Assuming a stock top end and cam, once you get the long term fuel trims set to a reasonable value the ECU will take care of the fine tuning. The stock ECU is a very busy little fellow and the more I read about what's going on inside that little black box the more I understand what's happening under the covers. So far, any performance issue I've had since installing a power commander had zip to do with the tune. It was the result of something needing to be cleaned or serviced.

I'll just add that I am far from an expert in this area if it isn't already obvious. Still learning and it's actually turning into a fascinating and complicated topic.

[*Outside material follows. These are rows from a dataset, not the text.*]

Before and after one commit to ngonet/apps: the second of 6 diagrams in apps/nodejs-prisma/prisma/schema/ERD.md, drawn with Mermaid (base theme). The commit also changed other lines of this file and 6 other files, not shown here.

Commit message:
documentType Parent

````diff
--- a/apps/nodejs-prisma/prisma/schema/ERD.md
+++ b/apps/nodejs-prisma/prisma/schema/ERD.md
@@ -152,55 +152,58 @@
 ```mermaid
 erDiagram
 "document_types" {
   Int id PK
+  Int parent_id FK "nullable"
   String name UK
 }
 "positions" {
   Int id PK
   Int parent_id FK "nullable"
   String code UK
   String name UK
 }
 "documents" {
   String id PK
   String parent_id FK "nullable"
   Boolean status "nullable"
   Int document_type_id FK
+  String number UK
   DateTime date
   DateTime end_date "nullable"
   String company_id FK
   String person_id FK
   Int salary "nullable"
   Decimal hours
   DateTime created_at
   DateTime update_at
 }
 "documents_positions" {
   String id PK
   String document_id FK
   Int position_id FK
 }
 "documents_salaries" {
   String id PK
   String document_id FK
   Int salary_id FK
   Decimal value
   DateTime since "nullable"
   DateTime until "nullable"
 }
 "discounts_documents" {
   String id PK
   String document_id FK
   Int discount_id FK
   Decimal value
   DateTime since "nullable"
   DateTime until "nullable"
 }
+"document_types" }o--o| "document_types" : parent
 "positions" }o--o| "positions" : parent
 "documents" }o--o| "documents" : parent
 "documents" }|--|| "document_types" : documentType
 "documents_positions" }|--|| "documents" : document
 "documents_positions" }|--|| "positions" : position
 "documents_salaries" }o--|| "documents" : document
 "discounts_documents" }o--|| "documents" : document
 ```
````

As to professional tuners: I'm incredibly cheap, right? I don't have $1,000 to hand to a dealership or some arrogant tuner so that he can burn up a tank of gas for 8 hours while he diddles with cell settings. But the map, while static, is not what's controlling the tune. The ECU is. The fact is, unless you have done MAJOR performance work on an engine and are competing with a bunch of guys who are also milking every last HP out of their mills, doing a professional tune is mostly a waste of money done mostly for bragging rights. Personally, I could care less what my HP/torque numbers look like. So long as my bike has a lot of giddyup, I'm a happy guy.

I see lots of youtube videos posted by guys who think they know more than they really do trying to troubleshoot tuning issues. They typically slam in a bunch of parts and cross their fingers. Swap til you drop is not my idea of troubleshooting. And blaming the ECU more because they have no idea how the ECU works.

Again, I am far from an expert here and this is my first time getting deep into tuning a FI engine. Bike runs pretty well now and better than it did bone stock. I did have some problems, mostly in the idle circuit which I carefully and meticulously troubleshot and ultimately fixed. Had I gone to a tuner, he most likely would NOT have fixed any of my problems because all he's focused on are the map cells. And my bank account would be a grand lighter. Of course your mileage may vary so I'm eager to hear about the experiences of other knowledgeable folks on here. I'm here more to learn rather than talk but I also want to give back to this community by sharing what little I know with others.